Exercise aim:
Could the records below be restated word for word, without a single picture?

(Records from a data source)
------------------------------------------------------------

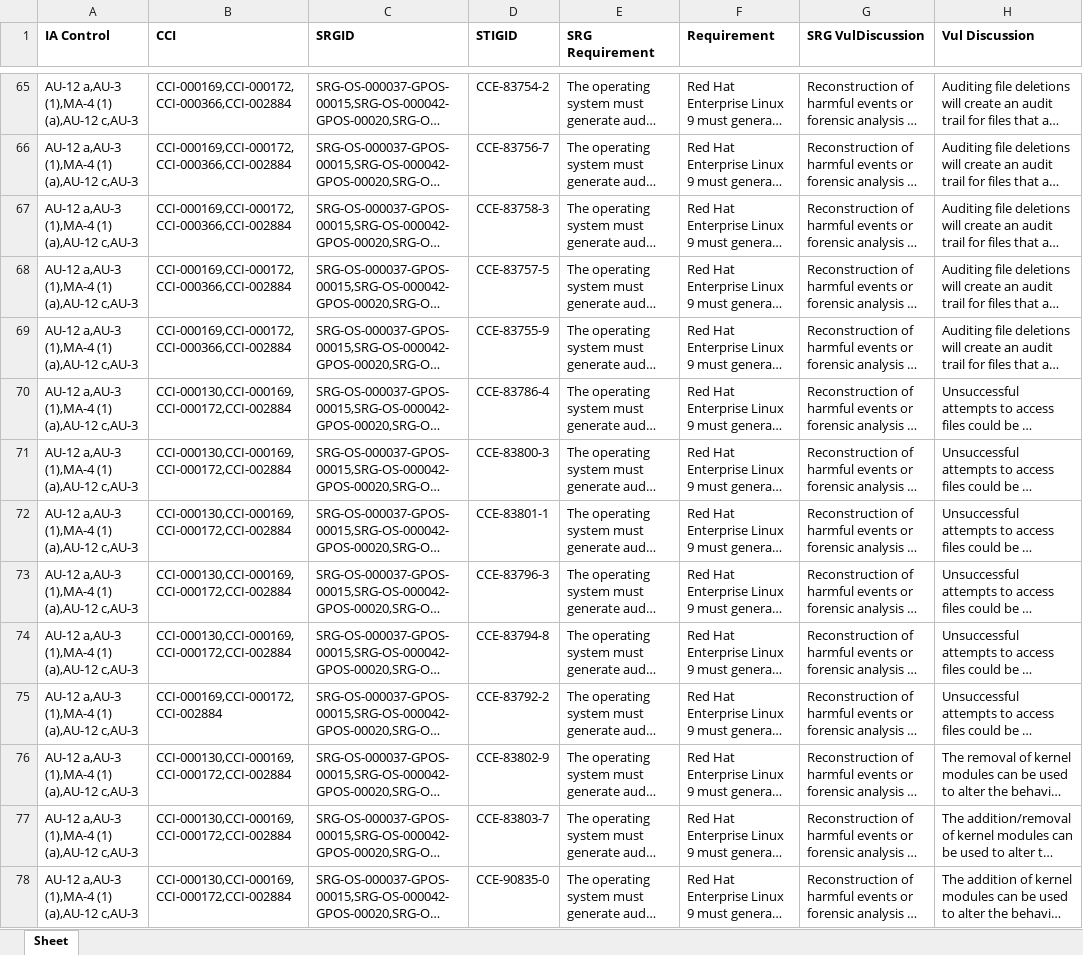
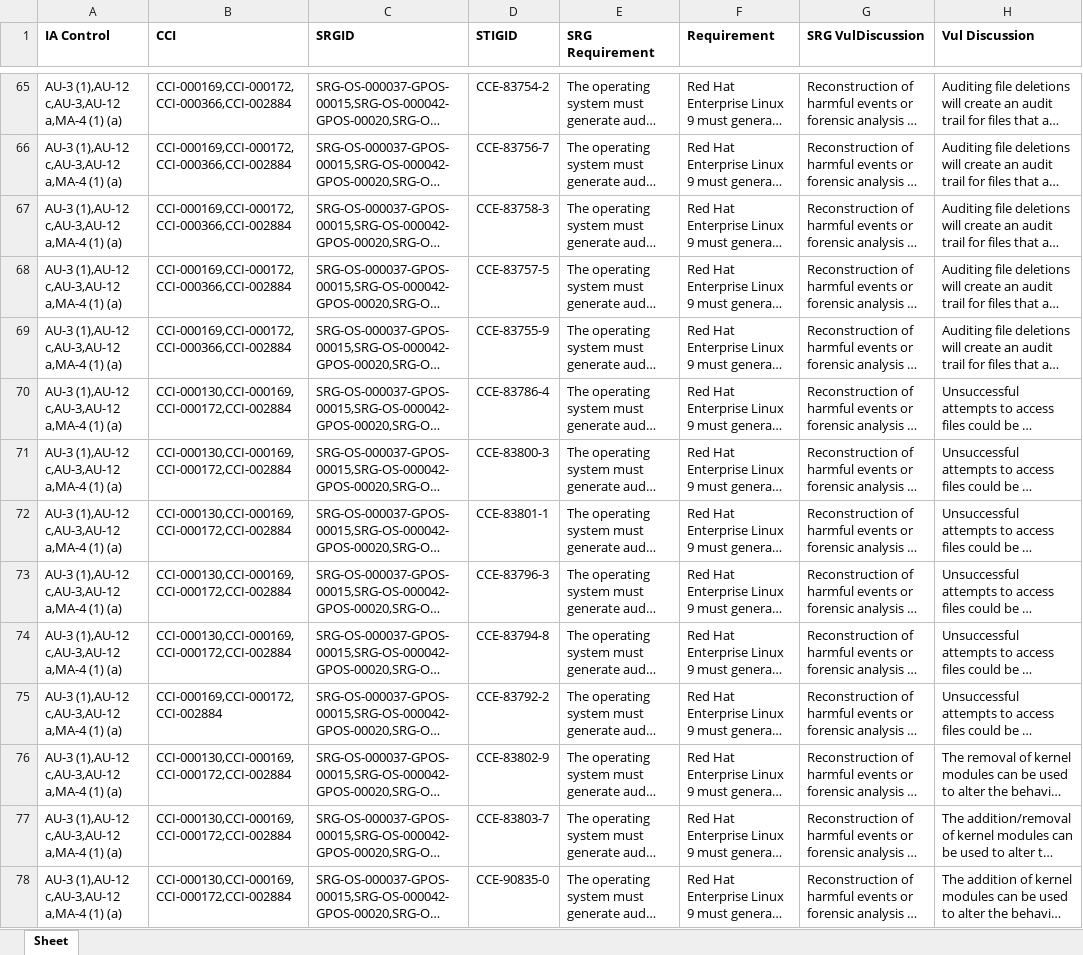
Before and after one commit to hustliyilin/content, an Excel workbook: srg_mapping/srg-mapping-rhel9.xlsx, sheet Sheet, drawn as a sheet; only a part is shown, gaps mark what is left out; long unchanged cells end in …; values as stored, in another font and other column widths than the file's, no borders; the diff covers the shown part only; the diff names each change by its address in the sheet, - before the commit and + after, or states it on an @@ line.

```diff
--- a/srg_mapping/srg-mapping-rhel9.xlsx (sheet Sheet)
+++ b/srg_mapping/srg-mapping-rhel9.xlsx (sheet Sheet)
-A65:A78 (IA Control): AU-12 a,AU-3 (1),MA-4 (1) (a),AU-12 c,AU-3
+A65:A78 (IA Control): AU-3 (1),AU-12 c,AU-3,AU-12 a,MA-4 (1) (a)
```
Also changed, not shown: 147 edited cells elsewhere in this sheet, 1 other file.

------------------------------------------------------------

Expected answer:
Before and after one commit to hustliyilin/content, an Excel workbook: srg_mapping/srg-mapping-rhel9.xlsx, sheet Sheet, drawn as a sheet; only a part is shown, gaps mark what is left out; long unchanged cells end in …; values as stored, in another font and other column widths than the file's, no borders; the diff covers the shown part only; the diff names each change by its address in the sheet, - before the commit and + after, or states it on an @@ line.

```diff
--- a/srg_mapping/srg-mapping-rhel9.xlsx (sheet Sheet)
+++ b/srg_mapping/srg-mapping-rhel9.xlsx (sheet Sheet)
-A65:A78 (IA Control): AU-12 a,AU-3 (1),MA-4 (1) (a),AU-12 c,AU-3
+A65:A78 (IA Control): AU-3 (1),AU-12 c,AU-3,AU-12 a,MA-4 (1) (a)
```
Also changed, not shown: 147 edited cells elsewhere in this sheet, 1 other file.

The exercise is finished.